"Tomorrow and Me"
"The Upside of Goodbye"

12 comments:

friend of rachel worth said...

Slightly related , just finished one of tbe best music autobiographies ive read. Grant and I by Robert Forster. Story of the gobetweens but much more than that a story of friendship and the coming to terms with grief and rememberence.

Brian said...

FORW, Was very excited at Forster's book and wrote about it last year. Sadly, still not available in this country, but I recently read the paperback will finally make its way here this summer. So happy to hear its as good as expected.

JTFL said...

Brian, are you hearing the comparison between these early tunes and the stuff Father John Misty is releasing now?

Brian said...

JTFL, Did a little rooting around, and this is an opinion held by others from as far back as 2012. Good ear, my friend.

C said...

Apropos of something else - lovely surprise to see the Someloves featured as your current week's classic record recommendation. Back in the '80s a good friend taped some for me - swapping tapes and letters was our 'thing' and I looked forward to everything that came my way - and I fell in love with this band. Every so often I revisit my favourite Someloves' tracks and just get that lovely overall feeling of a special time and place. I've not met many others who've heard of them, though!

Brian said...

C, thought of that album because it was produced by my hero Mitch Easter. Planned to use it on Sunday but didn't get it ripped in time. Will try again next year. Great album by unheralded Aussies. Love it too.

Rol said...

I'd forgotten all about the Elvis autobiography, so thanks for the reminder. I'm tempted by the Nesmith one too, but at my current reading speed, I probably won't get round to it for the next 5-10 years...

charity chic said...

What did you think of the Elvis autobio Brian?
Interesting in I'ver 500 pages Cait O'Reardon merits only a couple of paragraphs

Brian said...

Hi CC. Not completely finished but I have enjoyed it immensely. The stuff about his father was fascinating. Like his songwriting, he's incredibly gifted. Like his albums in the Warner Bros. years and beyond, he could stand to write a little shorter and edit himself a bit. As for Cait, that was a little disappointing, but I don't feel like he has held back too much in other places.

JC said...

"Nesmith was executive producer of 'Repo Man.'"

I'd forgotten all about that fact. I remember seeing it on screen at the time and thinking 'wow....how did that happen?' His post-Monkees career isn't that well known over here.

If I can add my tuppence worth to the EC autobio. I read it but didn't review it as I would have been quite unkind. Don't get me wrong...I really enjoyed a lot of the book, especially the stuff about his dad; but much of the post-Attractions stuff seemed to be very much 'Didn't I Do Great?' and awash with a ridiculous amount of name-dropping that grated. He loves being feted by his peers does he not???

Brian said...

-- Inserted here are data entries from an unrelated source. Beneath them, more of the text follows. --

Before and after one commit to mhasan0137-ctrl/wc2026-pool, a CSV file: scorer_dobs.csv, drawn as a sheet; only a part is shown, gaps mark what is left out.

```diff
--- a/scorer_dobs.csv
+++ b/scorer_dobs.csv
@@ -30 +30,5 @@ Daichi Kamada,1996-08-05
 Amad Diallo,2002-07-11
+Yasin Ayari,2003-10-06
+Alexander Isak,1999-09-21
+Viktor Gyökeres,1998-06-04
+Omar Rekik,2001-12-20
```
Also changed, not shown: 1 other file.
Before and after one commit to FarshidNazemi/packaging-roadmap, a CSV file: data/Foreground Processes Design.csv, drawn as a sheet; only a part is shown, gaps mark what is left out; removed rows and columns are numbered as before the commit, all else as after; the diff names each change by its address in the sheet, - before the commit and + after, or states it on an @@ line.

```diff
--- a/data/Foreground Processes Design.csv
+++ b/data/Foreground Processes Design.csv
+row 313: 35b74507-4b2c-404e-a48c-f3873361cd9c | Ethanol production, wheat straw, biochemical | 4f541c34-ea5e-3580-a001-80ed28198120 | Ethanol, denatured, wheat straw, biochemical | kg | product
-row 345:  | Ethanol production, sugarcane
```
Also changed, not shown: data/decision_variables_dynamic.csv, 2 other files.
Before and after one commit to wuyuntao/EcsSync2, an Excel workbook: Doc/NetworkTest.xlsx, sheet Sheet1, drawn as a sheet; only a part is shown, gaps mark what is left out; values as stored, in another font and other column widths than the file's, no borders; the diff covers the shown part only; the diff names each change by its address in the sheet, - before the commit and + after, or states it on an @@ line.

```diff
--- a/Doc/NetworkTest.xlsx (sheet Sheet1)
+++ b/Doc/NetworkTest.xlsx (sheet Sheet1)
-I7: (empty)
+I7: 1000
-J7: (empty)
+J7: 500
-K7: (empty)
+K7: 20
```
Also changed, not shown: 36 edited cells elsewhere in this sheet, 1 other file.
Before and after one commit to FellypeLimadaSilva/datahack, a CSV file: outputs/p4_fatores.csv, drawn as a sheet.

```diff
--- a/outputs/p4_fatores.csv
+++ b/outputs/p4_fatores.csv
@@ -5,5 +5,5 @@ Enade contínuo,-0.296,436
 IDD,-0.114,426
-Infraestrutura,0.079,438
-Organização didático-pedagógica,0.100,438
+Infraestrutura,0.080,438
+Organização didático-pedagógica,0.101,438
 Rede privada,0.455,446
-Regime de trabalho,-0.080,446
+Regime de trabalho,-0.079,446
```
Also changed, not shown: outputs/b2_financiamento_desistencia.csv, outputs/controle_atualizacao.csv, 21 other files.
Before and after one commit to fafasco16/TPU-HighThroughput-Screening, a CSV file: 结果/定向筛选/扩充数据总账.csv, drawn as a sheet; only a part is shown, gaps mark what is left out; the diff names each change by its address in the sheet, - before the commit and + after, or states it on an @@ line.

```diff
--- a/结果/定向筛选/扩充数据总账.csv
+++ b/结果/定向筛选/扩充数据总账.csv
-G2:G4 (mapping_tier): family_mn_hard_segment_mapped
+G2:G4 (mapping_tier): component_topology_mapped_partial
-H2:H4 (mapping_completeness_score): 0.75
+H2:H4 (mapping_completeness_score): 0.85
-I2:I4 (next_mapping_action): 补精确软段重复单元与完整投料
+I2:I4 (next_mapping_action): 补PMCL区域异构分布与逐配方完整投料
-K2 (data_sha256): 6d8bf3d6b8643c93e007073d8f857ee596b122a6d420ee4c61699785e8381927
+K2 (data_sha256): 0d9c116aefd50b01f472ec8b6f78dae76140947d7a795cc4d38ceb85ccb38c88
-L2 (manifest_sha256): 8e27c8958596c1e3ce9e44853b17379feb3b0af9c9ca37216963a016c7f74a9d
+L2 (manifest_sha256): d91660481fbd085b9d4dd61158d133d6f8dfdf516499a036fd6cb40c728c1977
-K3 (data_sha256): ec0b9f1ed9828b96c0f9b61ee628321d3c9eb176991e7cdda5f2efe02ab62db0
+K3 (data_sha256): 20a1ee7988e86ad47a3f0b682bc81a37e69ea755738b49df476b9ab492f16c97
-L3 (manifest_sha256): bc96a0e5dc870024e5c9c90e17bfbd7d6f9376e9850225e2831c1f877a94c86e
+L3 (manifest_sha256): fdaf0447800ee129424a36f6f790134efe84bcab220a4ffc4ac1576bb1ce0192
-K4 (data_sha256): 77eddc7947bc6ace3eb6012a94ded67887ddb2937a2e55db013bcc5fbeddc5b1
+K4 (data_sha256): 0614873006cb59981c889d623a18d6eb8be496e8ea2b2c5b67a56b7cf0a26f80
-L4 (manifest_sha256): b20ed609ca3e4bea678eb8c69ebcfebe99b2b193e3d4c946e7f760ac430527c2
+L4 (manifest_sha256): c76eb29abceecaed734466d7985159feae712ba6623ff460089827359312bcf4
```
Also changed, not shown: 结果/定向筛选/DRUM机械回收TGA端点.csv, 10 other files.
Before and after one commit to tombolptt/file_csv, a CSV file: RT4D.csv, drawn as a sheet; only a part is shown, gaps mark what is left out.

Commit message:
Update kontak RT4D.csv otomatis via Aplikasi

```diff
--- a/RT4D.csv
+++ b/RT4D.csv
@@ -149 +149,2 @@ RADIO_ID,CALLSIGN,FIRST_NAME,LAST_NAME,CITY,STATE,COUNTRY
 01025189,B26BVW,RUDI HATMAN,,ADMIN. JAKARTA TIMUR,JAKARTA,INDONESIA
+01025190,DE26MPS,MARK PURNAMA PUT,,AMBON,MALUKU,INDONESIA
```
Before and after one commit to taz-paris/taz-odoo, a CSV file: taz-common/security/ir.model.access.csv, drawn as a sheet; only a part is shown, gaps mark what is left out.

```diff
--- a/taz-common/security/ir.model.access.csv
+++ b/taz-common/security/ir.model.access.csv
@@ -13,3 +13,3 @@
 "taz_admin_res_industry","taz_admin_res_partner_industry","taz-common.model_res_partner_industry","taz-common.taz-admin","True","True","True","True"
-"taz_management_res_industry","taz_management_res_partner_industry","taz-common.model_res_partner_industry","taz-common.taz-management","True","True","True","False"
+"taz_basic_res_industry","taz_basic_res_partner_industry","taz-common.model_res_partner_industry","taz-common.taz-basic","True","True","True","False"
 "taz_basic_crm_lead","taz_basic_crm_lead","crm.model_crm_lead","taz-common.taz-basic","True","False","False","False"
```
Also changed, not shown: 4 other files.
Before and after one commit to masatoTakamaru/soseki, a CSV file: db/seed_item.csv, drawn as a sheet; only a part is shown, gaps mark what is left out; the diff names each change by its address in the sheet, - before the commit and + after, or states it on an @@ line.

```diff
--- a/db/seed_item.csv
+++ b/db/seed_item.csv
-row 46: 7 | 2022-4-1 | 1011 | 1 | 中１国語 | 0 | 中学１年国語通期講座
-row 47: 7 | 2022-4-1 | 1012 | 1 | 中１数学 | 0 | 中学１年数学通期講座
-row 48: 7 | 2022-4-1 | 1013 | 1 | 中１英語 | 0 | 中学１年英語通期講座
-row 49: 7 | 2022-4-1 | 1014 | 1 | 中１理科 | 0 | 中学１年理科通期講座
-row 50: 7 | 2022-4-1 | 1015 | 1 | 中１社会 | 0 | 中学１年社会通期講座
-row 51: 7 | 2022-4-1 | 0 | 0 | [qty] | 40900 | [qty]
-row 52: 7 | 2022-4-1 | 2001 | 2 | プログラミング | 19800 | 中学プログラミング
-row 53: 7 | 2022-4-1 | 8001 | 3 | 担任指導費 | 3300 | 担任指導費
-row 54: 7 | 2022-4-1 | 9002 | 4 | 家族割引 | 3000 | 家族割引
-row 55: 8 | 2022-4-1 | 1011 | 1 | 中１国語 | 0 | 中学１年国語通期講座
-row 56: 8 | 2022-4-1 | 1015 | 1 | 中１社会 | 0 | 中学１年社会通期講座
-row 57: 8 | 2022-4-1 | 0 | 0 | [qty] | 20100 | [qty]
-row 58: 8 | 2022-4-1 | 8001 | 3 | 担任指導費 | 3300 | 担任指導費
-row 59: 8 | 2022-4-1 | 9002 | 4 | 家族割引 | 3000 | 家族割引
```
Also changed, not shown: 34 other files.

That's just about where I am in the book, JC. I have been warned.

The Swede said...

As JC points out, aside from the hit 'Rio', Nesmith's post Monkees career isn't too well known over here - I knew virtually none of the information contained in your second paragraph. The tunes are absolutely sublime though.